*Task statement*
Take every line from the records below that includes the word "size".

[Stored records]
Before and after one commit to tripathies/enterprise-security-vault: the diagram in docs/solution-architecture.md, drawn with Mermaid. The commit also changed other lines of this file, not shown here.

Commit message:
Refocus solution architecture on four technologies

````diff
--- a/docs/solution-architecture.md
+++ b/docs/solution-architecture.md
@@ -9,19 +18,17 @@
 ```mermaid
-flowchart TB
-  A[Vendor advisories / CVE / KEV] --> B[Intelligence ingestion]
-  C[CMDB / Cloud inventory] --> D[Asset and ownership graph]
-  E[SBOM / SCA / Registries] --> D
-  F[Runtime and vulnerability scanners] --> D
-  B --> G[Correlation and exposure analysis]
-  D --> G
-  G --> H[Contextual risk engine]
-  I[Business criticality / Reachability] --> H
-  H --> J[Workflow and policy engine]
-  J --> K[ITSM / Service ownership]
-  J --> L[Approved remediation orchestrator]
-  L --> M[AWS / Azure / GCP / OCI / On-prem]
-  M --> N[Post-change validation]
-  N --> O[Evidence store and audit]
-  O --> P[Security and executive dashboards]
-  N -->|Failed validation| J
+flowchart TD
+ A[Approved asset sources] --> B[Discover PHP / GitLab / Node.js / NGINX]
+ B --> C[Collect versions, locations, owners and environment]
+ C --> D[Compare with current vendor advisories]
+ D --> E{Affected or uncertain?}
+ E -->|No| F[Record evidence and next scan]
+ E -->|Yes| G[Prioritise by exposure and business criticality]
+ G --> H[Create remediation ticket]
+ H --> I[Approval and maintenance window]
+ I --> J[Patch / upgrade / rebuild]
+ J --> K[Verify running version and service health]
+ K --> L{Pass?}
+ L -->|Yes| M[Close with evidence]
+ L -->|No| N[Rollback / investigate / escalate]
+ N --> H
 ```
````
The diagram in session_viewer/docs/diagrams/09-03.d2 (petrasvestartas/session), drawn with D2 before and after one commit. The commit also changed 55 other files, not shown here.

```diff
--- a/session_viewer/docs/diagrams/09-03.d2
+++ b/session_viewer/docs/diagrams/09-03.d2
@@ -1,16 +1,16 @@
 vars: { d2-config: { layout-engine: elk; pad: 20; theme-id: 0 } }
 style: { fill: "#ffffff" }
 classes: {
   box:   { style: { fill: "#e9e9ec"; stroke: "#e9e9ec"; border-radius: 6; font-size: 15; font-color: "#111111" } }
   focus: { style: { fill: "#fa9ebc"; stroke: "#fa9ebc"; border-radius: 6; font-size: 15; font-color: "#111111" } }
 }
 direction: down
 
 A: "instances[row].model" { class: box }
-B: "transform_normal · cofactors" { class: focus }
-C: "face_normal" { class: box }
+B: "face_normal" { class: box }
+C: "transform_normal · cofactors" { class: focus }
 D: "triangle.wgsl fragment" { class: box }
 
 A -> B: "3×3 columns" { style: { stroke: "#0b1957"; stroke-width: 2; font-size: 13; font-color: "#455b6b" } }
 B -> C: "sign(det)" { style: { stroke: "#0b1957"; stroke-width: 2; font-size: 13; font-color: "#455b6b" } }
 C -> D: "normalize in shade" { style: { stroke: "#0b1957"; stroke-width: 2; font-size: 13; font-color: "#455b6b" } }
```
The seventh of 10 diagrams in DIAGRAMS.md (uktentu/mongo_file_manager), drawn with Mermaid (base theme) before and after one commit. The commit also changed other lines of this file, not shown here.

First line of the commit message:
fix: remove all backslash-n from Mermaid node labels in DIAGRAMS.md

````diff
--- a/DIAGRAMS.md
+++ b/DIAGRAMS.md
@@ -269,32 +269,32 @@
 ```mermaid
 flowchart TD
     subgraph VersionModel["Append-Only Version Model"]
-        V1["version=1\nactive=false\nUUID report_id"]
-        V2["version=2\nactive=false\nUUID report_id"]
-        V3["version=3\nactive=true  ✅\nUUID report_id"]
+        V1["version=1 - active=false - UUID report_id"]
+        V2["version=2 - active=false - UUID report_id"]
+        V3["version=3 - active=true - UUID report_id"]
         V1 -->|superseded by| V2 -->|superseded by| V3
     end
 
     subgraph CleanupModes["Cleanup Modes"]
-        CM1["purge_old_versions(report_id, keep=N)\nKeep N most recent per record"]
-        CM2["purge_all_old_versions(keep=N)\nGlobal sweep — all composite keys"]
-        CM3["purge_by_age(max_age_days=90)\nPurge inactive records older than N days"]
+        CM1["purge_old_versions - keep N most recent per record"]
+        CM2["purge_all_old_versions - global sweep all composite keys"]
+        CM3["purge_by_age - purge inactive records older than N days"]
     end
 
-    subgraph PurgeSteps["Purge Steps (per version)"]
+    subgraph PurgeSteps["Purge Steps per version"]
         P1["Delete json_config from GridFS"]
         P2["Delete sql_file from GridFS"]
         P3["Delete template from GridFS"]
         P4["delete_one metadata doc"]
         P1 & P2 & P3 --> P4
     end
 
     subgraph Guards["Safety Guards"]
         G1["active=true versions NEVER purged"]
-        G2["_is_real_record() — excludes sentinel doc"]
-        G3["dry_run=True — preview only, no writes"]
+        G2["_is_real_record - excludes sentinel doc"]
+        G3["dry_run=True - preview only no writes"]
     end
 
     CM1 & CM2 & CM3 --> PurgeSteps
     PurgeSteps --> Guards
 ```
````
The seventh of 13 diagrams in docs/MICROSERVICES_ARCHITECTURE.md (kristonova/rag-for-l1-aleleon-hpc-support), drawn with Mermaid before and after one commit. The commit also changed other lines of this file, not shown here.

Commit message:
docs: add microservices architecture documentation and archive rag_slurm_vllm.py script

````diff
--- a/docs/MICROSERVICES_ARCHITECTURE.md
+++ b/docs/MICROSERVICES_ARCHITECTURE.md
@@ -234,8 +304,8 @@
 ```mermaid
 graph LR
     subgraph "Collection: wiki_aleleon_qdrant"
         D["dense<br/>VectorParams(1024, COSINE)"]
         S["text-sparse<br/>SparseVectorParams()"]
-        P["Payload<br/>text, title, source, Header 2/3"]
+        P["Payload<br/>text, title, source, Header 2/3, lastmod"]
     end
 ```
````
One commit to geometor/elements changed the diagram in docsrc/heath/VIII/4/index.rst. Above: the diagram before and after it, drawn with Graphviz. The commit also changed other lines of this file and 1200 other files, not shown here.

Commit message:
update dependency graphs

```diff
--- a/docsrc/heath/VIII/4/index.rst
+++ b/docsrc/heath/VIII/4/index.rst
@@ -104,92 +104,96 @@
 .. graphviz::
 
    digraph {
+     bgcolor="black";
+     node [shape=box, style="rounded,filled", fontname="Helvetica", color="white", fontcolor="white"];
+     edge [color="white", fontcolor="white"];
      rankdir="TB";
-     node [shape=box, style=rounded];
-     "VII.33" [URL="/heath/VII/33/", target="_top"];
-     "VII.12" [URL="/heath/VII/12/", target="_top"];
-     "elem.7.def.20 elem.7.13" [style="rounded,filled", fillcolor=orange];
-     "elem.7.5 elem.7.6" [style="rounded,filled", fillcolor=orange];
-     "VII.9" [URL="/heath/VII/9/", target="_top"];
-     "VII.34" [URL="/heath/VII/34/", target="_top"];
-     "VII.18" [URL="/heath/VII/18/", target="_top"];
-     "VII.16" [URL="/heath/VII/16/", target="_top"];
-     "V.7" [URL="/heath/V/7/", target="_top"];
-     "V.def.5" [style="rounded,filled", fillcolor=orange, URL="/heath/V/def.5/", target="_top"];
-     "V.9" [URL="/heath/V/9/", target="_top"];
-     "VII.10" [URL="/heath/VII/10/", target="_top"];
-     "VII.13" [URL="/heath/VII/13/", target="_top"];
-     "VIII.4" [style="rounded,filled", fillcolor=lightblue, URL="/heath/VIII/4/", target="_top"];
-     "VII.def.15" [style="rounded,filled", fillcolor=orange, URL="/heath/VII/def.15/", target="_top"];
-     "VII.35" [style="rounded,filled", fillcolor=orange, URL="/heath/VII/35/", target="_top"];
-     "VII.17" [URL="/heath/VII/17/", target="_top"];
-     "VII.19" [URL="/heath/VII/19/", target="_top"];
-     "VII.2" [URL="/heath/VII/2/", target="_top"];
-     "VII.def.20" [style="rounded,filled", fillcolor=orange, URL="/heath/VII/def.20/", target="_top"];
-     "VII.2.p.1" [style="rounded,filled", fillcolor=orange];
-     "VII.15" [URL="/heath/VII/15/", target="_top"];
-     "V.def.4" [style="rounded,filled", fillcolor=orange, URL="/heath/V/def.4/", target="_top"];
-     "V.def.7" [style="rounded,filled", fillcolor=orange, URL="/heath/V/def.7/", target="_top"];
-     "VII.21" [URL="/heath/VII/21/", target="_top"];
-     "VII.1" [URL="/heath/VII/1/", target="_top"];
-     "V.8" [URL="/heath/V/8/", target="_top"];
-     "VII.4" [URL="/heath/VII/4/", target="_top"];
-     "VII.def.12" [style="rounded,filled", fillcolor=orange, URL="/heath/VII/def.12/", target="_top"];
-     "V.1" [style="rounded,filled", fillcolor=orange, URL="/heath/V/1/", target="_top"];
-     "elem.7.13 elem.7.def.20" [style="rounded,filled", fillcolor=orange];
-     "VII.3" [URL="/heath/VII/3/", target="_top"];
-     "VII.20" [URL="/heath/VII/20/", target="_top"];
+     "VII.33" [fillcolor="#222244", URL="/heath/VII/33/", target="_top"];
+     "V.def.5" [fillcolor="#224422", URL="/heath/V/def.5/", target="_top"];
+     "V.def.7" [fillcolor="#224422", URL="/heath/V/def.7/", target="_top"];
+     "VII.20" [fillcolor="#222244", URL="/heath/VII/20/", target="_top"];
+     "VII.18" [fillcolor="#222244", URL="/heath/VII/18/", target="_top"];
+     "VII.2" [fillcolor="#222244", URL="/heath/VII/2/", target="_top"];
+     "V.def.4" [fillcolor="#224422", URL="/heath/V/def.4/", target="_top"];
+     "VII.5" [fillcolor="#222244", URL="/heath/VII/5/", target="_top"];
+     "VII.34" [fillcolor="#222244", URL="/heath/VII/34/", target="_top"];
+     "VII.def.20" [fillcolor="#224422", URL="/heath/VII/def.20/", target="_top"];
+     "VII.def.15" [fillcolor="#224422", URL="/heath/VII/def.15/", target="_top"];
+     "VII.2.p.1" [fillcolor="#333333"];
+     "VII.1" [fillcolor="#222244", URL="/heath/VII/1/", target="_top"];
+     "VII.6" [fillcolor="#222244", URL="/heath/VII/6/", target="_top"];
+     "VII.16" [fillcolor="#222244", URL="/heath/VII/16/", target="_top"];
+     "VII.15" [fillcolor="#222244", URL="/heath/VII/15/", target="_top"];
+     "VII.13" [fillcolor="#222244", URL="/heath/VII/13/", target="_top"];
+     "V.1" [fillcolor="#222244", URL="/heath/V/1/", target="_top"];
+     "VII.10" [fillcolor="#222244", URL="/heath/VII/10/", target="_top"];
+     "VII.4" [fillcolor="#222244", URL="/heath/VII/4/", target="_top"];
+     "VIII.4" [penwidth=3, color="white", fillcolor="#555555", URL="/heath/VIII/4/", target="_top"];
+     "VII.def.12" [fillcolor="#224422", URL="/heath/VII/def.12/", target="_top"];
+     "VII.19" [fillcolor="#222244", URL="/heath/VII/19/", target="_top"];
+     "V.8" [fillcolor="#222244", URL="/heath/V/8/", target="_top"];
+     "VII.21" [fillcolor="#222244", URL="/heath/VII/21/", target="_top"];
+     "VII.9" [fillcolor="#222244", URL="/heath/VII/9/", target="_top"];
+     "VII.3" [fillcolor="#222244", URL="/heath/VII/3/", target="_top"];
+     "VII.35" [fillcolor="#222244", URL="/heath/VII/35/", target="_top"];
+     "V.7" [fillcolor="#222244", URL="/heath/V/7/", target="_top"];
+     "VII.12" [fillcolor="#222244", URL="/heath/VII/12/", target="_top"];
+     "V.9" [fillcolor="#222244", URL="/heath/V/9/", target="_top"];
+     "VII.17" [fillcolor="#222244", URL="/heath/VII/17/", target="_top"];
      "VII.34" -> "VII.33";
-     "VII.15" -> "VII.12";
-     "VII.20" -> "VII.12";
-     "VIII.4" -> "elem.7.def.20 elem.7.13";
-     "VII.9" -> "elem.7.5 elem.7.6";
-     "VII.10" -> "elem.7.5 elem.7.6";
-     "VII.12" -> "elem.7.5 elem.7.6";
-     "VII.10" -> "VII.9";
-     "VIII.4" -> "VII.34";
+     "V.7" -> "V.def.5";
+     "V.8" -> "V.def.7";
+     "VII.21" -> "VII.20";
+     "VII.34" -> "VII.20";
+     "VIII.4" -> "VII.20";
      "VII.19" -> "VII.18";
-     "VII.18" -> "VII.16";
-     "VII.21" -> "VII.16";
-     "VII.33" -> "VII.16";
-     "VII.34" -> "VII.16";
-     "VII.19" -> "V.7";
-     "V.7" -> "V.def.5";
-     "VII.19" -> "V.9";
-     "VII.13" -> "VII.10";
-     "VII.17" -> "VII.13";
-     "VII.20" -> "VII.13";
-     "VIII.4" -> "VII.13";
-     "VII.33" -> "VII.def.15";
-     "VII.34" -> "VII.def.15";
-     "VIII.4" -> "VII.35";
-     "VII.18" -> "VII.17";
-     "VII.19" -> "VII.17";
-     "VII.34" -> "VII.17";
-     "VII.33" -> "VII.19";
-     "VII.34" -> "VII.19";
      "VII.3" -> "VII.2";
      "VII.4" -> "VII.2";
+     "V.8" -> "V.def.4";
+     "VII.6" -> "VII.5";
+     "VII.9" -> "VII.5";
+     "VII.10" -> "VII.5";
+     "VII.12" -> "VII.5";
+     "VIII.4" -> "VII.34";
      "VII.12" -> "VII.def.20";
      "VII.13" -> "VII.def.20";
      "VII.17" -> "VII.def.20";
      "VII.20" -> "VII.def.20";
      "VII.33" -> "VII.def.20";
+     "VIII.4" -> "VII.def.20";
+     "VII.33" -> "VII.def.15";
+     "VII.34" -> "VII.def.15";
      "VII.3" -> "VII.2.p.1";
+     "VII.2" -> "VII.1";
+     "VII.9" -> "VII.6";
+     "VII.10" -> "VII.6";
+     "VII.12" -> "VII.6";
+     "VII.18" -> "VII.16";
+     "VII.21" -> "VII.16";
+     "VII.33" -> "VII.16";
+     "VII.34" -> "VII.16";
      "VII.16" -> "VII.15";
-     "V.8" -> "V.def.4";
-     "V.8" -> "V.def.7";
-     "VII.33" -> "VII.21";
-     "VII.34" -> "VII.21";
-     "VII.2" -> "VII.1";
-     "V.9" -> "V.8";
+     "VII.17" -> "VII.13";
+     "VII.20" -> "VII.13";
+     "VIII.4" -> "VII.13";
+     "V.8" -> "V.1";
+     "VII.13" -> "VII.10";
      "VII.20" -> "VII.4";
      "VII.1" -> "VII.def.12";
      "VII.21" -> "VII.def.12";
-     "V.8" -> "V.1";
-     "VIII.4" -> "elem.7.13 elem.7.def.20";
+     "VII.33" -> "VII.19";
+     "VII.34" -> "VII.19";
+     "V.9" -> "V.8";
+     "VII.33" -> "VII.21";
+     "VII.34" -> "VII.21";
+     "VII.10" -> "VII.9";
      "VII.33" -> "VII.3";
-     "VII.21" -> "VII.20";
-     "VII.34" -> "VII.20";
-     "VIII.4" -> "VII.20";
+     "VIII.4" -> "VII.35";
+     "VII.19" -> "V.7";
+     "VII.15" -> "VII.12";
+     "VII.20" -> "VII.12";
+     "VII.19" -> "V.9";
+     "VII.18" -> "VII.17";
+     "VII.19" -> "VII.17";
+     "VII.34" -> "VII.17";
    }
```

*Reply*
   box:   { style: { fill: "#e9e9ec"; stroke: "#e9e9ec"; border-radius: 6; font-size: 15; font-color: "#111111" } }
   focus: { style: { fill: "#fa9ebc"; stroke: "#fa9ebc"; border-radius: 6; font-size: 15; font-color: "#111111" } }
 A -> B: "3×3 columns" { style: { stroke: "#0b1957"; stroke-width: 2; font-size: 13; font-color: "#455b6b" } }
 B -> C: "sign(det)" { style: { stroke: "#0b1957"; stroke-width: 2; font-size: 13; font-color: "#455b6b" } }
 C -> D: "normalize in shade" { style: { stroke: "#0b1957"; stroke-width: 2; font-size: 13; font-color: "#455b6b" } }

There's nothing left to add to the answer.